▶ YOUR INSTRUCTIONS:
From the records below, copy each line that has the word "AnalysisMethodCodeParameters" in it.
Top of SOURCE MATERIAL
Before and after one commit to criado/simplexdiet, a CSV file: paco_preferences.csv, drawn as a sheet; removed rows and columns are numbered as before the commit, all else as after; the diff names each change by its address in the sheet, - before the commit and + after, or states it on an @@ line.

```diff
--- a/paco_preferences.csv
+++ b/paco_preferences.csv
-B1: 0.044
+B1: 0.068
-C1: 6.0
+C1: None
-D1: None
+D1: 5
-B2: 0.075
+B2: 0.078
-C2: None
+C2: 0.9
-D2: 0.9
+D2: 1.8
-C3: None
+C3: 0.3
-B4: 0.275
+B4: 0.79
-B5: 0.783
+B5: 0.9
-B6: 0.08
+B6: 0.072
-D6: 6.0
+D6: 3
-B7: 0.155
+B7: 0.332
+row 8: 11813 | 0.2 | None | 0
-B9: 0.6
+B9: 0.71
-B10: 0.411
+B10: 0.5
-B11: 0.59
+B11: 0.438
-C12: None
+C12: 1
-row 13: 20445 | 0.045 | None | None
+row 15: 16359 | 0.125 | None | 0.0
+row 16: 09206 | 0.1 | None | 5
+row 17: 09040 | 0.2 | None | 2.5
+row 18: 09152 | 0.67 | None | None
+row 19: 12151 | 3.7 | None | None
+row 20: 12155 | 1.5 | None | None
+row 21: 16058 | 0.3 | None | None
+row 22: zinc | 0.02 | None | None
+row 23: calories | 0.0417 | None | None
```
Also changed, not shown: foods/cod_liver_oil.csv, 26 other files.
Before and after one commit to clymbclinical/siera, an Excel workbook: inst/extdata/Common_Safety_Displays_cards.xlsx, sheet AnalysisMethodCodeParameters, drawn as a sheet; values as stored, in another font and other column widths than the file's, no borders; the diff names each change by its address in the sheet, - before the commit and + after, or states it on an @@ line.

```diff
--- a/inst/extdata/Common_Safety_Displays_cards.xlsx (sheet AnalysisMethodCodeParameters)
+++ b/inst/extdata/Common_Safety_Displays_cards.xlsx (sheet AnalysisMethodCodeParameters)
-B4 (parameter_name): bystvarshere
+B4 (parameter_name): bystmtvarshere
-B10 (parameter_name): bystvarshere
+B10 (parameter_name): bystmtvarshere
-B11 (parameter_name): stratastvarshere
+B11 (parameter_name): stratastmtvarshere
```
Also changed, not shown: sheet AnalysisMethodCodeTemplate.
Bottom of SOURCE MATERIAL
▶ ANSWER SPACE:
Before and after one commit to clymbclinical/siera, an Excel workbook: inst/extdata/Common_Safety_Displays_cards.xlsx, sheet AnalysisMethodCodeParameters, drawn as a sheet; values as stored, in another font and other column widths than the file's, no borders; the diff names each change by its address in the sheet, - before the commit and + after, or states it on an @@ line.
--- a/inst/extdata/Common_Safety_Displays_cards.xlsx (sheet AnalysisMethodCodeParameters)
+++ b/inst/extdata/Common_Safety_Displays_cards.xlsx (sheet AnalysisMethodCodeParameters)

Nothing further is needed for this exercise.